■ Exercise instructions ■
Could you retype all of the records exactly, leaving out every picture?

■ The data ■
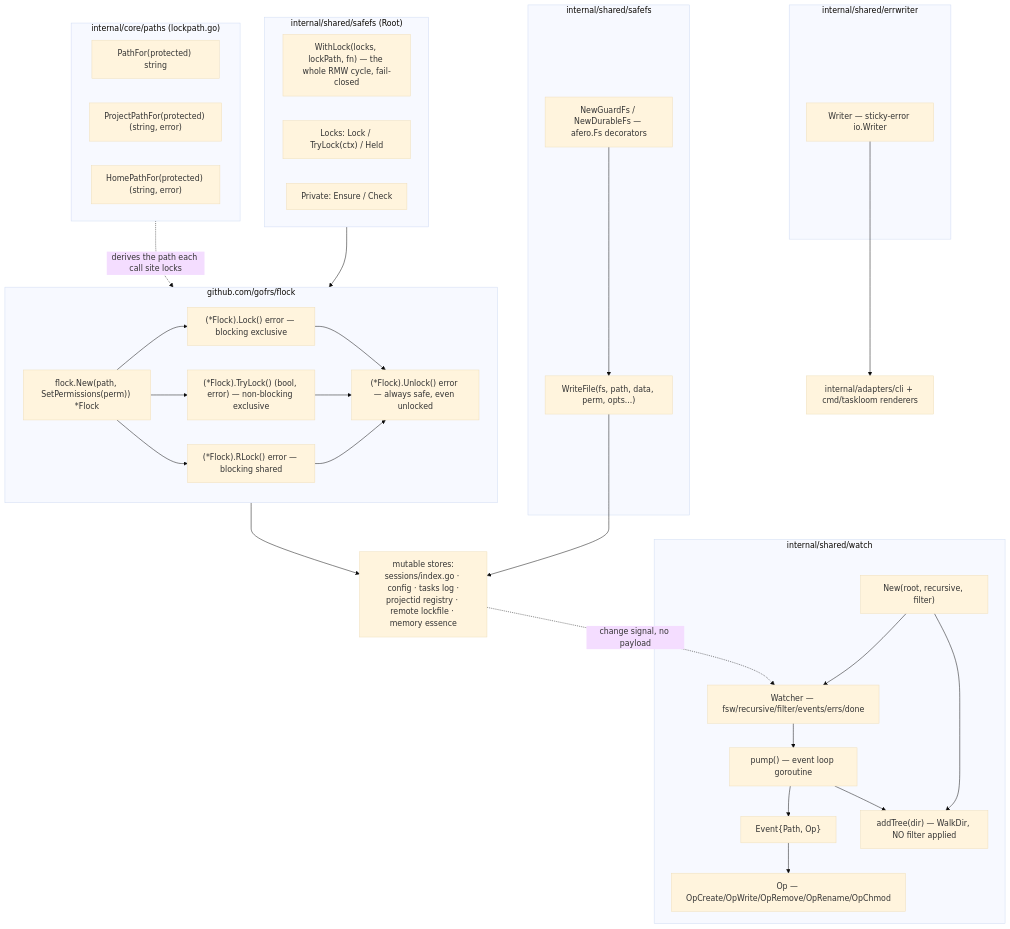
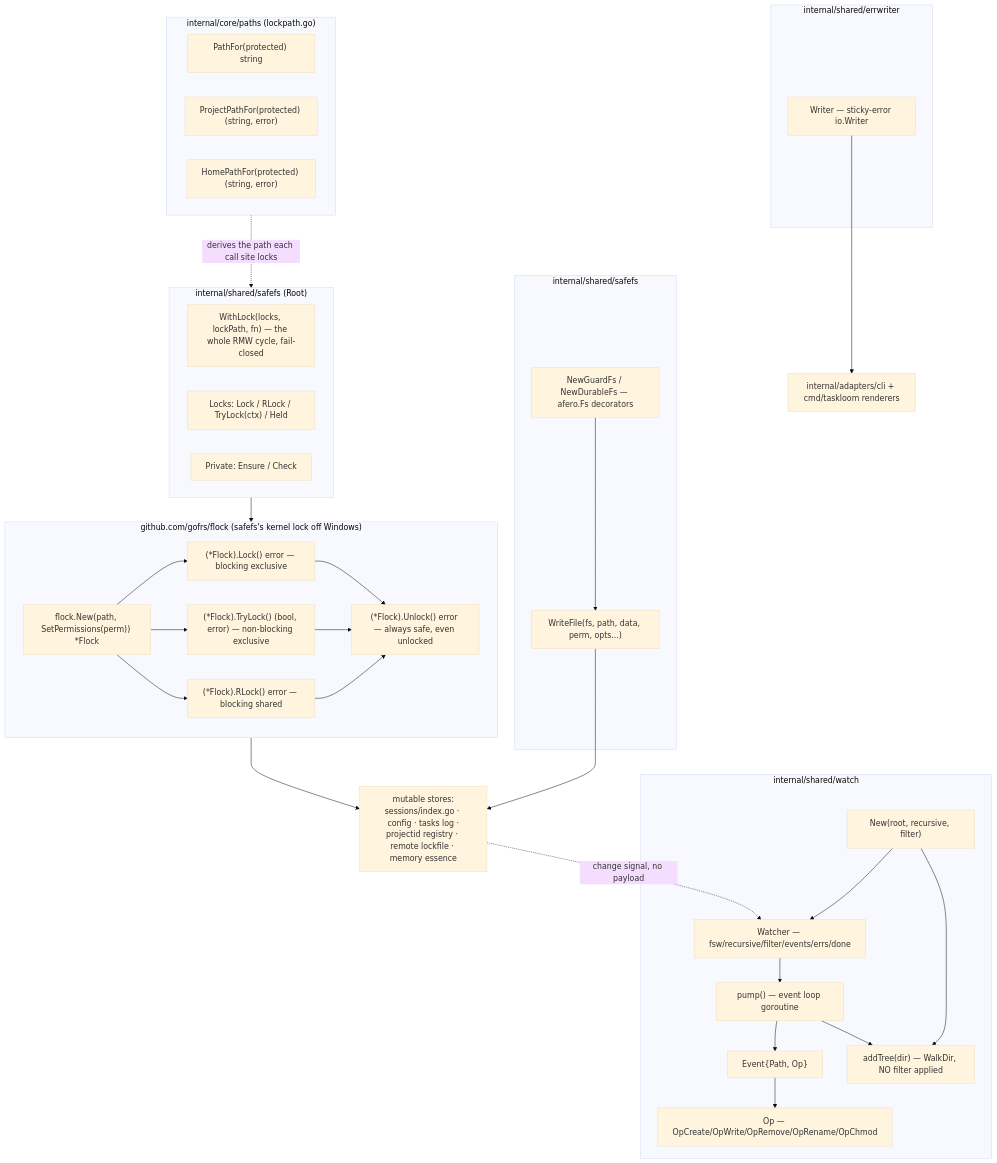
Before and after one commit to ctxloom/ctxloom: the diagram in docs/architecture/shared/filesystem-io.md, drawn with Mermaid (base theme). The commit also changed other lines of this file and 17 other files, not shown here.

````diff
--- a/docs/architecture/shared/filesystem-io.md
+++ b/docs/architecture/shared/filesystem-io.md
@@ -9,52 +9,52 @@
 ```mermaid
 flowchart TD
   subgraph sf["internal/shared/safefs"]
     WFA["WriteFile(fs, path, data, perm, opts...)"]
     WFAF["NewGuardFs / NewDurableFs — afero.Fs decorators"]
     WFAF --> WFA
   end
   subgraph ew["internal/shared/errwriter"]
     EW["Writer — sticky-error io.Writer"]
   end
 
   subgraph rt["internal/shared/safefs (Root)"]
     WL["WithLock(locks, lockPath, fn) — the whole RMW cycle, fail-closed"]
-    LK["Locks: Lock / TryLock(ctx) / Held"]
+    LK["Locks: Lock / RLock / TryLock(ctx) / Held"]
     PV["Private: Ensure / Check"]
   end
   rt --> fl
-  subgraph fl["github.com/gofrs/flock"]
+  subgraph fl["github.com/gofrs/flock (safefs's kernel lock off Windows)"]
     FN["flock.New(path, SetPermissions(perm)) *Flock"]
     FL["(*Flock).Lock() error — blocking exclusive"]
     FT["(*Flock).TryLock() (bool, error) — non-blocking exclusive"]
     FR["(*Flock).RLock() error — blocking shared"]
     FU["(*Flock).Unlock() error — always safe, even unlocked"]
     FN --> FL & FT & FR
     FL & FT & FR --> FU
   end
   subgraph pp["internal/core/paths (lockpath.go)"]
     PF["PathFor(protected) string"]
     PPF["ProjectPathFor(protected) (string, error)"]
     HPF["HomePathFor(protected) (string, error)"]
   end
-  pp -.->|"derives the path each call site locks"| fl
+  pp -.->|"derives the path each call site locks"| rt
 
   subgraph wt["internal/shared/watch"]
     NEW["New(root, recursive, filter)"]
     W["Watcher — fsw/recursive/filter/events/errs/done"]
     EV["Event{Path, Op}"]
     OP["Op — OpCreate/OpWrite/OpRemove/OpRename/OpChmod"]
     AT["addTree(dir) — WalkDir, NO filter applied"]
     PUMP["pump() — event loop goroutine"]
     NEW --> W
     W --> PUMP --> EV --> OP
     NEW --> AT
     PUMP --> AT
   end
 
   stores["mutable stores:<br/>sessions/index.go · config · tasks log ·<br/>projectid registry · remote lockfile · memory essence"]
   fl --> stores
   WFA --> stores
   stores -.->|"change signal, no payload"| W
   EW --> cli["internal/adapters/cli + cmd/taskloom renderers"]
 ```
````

■ Response to this exercise ■
Before and after one commit to ctxloom/ctxloom: the diagram in docs/architecture/shared/filesystem-io.md, drawn with Mermaid (base theme). The commit also changed other lines of this file and 17 other files, not shown here.

````diff
--- a/docs/architecture/shared/filesystem-io.md
+++ b/docs/architecture/shared/filesystem-io.md
@@ -9,52 +9,52 @@
 ```mermaid
 flowchart TD
   subgraph sf["internal/shared/safefs"]
     WFA["WriteFile(fs, path, data, perm, opts...)"]
     WFAF["NewGuardFs / NewDurableFs — afero.Fs decorators"]
     WFAF --> WFA
   end
   subgraph ew["internal/shared/errwriter"]
     EW["Writer — sticky-error io.Writer"]
   end
 
   subgraph rt["internal/shared/safefs (Root)"]
     WL["WithLock(locks, lockPath, fn) — the whole RMW cycle, fail-closed"]
-    LK["Locks: Lock / TryLock(ctx) / Held"]
+    LK["Locks: Lock / RLock / TryLock(ctx) / Held"]
     PV["Private: Ensure / Check"]
   end
   rt --> fl
-  subgraph fl["github.com/gofrs/flock"]
+  subgraph fl["github.com/gofrs/flock (safefs's kernel lock off Windows)"]
     FN["flock.New(path, SetPermissions(perm)) *Flock"]
     FL["(*Flock).Lock() error — blocking exclusive"]
     FT["(*Flock).TryLock() (bool, error) — non-blocking exclusive"]
     FR["(*Flock).RLock() error — blocking shared"]
     FU["(*Flock).Unlock() error — always safe, even unlocked"]
     FN --> FL & FT & FR
     FL & FT & FR --> FU
   end
   subgraph pp["internal/core/paths (lockpath.go)"]
     PF["PathFor(protected) string"]
     PPF["ProjectPathFor(protected) (string, error)"]
     HPF["HomePathFor(protected) (string, error)"]
   end
-  pp -.->|"derives the path each call site locks"| fl
+  pp -.->|"derives the path each call site locks"| rt
 
   subgraph wt["internal/shared/watch"]
     NEW["New(root, recursive, filter)"]
     W["Watcher — fsw/recursive/filter/events/errs/done"]
     EV["Event{Path, Op}"]
     OP["Op — OpCreate/OpWrite/OpRemove/OpRename/OpChmod"]
     AT["addTree(dir) — WalkDir, NO filter applied"]
     PUMP["pump() — event loop goroutine"]
     NEW --> W
     W --> PUMP --> EV --> OP
     NEW --> AT
     PUMP --> AT
   end
 
   stores["mutable stores:<br/>sessions/index.go · config · tasks log ·<br/>projectid registry · remote lockfile · memory essence"]
   fl --> stores
   WFA --> stores
   stores -.->|"change signal, no payload"| W
   EW --> cli["internal/adapters/cli + cmd/taskloom renderers"]
 ```
````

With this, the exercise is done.